(Version comparison data)
__________

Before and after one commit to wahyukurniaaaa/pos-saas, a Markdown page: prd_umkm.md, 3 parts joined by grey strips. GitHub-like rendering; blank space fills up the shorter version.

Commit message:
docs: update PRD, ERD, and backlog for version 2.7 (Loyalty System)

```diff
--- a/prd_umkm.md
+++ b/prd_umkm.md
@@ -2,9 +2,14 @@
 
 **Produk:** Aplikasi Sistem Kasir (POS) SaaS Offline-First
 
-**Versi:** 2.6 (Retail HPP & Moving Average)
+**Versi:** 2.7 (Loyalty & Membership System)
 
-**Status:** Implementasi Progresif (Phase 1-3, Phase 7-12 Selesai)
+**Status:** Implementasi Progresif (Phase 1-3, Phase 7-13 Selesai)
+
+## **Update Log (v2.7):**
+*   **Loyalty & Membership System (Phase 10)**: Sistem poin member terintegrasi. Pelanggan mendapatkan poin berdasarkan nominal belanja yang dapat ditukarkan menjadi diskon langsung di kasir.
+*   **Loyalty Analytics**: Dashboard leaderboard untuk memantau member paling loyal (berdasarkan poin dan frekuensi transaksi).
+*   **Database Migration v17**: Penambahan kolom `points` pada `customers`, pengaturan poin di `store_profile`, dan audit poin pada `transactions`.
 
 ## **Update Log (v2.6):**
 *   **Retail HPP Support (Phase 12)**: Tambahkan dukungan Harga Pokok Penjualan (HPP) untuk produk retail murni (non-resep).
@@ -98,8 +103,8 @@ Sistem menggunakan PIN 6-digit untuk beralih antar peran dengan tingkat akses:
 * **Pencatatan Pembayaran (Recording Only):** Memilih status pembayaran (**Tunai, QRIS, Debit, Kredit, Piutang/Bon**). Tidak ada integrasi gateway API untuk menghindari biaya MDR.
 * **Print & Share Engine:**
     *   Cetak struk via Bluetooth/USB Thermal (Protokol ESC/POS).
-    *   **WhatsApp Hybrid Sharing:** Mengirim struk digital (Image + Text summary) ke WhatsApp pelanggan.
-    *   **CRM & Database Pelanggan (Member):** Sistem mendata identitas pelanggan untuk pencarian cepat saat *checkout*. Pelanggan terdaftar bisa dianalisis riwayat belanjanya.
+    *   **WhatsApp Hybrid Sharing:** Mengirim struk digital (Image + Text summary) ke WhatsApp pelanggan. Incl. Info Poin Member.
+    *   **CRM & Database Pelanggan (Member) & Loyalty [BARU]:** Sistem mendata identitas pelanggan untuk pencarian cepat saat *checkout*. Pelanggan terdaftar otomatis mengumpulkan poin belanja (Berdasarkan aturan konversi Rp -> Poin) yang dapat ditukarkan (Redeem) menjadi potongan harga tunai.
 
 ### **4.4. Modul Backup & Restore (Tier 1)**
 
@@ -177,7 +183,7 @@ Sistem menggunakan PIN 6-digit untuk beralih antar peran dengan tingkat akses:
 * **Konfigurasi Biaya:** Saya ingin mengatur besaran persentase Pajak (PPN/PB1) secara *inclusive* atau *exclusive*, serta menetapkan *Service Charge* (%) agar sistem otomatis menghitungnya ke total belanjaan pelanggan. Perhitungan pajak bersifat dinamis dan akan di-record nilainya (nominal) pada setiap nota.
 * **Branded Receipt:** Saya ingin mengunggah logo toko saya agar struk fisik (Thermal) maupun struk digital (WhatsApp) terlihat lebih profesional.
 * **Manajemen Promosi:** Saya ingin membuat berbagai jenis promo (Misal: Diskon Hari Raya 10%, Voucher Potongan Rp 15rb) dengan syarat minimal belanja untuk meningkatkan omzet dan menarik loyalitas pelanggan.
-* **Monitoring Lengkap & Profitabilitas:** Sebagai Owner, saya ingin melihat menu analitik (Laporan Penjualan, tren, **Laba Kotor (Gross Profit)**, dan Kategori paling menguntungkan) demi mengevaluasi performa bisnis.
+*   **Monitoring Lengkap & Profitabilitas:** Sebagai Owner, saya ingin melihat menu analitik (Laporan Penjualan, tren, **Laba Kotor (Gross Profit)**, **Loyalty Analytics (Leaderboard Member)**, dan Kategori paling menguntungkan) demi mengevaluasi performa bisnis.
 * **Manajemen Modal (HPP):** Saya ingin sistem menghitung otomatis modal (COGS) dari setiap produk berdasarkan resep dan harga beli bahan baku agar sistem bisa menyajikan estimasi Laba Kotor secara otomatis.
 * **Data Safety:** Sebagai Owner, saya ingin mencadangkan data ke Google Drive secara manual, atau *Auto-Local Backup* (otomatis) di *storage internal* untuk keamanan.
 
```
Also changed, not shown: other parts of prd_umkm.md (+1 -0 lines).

__________

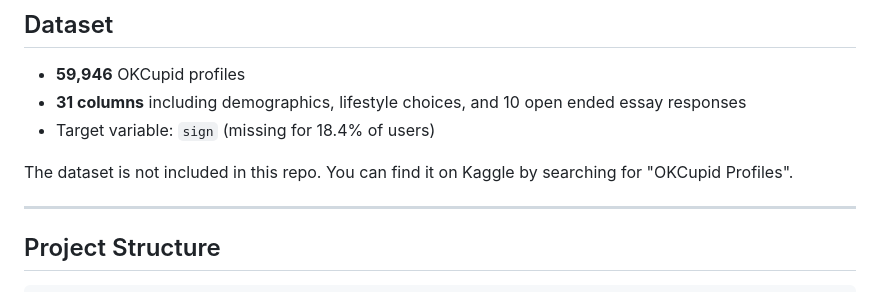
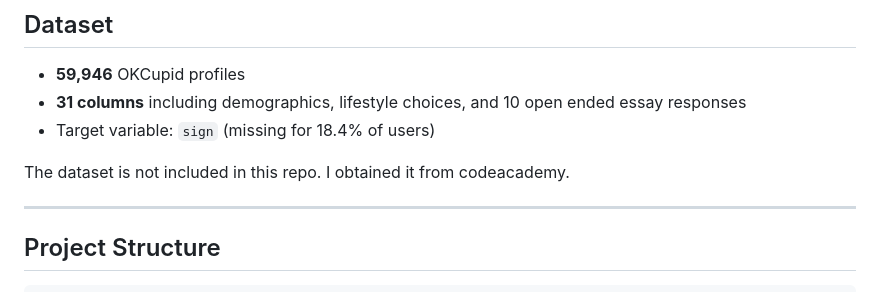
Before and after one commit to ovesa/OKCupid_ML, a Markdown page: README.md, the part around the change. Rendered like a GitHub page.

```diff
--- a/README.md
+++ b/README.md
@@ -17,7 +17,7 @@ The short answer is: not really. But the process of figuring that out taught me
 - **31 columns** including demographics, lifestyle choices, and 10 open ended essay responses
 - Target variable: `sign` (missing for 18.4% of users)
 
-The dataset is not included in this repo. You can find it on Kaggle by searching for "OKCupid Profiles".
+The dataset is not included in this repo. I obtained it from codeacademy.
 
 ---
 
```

__________

**EXERCISE:** Consider the entries above and return each line with the string "antar".

**YOUR RESPONSE:**
@@ -98,8 +103,8 @@ Sistem menggunakan PIN 6-digit untuk beralih antar peran dengan tingkat akses:
@@ -177,7 +183,7 @@ Sistem menggunakan PIN 6-digit untuk beralih antar peran dengan tingkat akses:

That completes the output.